   \fill[shading angle=-45, top color=green!30, bottom color=blue!30] (0,0,0) -- (0,0,\z) -- (0,\y,\z) -- (0,\y,0) -- cycle; %
   \fill[shading angle=120, top color=green!30, bottom color=blue!30] (0,0,0) -- (\x,0,0) -- (\x,0,\z) -- (0,0,\z) -- cycle;

   \draw[color=gray, thick]%
   (0,\y,\z) -- (\x,\y,\z) -- (\x,\y,0) (\x,\y,\z) -- (\x,0,\z);%
  \end{scope}

  \shade[ball color=yellow] ($\y*(-1.299cm,-0.75cm)+(\x,\z)$) circle (0.1);%
 \end{tikzpicture}
\end{document}

enter image description here

I guess the reason for the shading angle disabled (set to zero) originally is to get the other transformations invalid at the time of shading declaration.

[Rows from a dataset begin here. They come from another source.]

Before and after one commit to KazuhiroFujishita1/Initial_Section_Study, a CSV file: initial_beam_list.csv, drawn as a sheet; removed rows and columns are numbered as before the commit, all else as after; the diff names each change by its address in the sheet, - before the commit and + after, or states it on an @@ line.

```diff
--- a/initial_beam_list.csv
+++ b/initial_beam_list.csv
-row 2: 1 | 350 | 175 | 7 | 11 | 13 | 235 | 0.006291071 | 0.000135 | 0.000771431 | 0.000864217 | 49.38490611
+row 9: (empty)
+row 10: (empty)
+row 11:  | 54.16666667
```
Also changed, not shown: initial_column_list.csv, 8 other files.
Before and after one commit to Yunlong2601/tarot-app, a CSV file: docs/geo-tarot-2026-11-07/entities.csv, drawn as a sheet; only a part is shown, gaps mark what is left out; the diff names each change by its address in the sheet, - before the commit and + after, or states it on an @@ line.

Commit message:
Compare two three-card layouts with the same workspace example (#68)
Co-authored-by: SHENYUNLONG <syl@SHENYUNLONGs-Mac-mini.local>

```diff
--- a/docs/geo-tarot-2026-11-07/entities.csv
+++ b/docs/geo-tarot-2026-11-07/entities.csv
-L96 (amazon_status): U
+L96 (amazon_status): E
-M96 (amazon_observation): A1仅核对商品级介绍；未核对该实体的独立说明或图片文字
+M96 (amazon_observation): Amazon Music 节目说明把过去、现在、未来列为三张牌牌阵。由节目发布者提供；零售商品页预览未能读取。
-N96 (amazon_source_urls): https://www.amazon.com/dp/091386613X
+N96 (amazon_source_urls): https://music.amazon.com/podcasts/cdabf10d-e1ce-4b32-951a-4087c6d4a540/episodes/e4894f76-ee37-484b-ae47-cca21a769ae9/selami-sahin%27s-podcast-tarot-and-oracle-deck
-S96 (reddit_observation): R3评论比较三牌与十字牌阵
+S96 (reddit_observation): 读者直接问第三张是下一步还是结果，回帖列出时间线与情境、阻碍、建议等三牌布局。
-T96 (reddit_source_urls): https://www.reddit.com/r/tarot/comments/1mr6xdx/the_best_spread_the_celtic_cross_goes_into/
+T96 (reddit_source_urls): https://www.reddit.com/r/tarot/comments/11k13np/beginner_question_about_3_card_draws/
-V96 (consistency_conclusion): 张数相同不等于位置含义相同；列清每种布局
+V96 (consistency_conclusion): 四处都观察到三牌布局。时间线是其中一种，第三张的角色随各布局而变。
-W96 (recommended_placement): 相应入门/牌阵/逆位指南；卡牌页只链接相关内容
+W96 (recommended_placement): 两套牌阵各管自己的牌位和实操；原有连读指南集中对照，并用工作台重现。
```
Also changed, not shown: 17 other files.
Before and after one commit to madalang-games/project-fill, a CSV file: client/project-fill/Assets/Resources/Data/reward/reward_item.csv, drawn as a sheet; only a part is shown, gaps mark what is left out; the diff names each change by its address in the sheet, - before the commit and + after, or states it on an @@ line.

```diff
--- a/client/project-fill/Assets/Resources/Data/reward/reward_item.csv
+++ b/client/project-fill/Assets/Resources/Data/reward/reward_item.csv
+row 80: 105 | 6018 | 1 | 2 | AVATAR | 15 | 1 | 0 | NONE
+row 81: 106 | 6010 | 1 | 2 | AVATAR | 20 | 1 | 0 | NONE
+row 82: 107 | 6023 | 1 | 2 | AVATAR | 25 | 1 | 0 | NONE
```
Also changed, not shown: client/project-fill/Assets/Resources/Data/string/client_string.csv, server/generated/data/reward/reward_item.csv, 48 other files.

You can make these changes local if you have other TikZ pictures that use these options.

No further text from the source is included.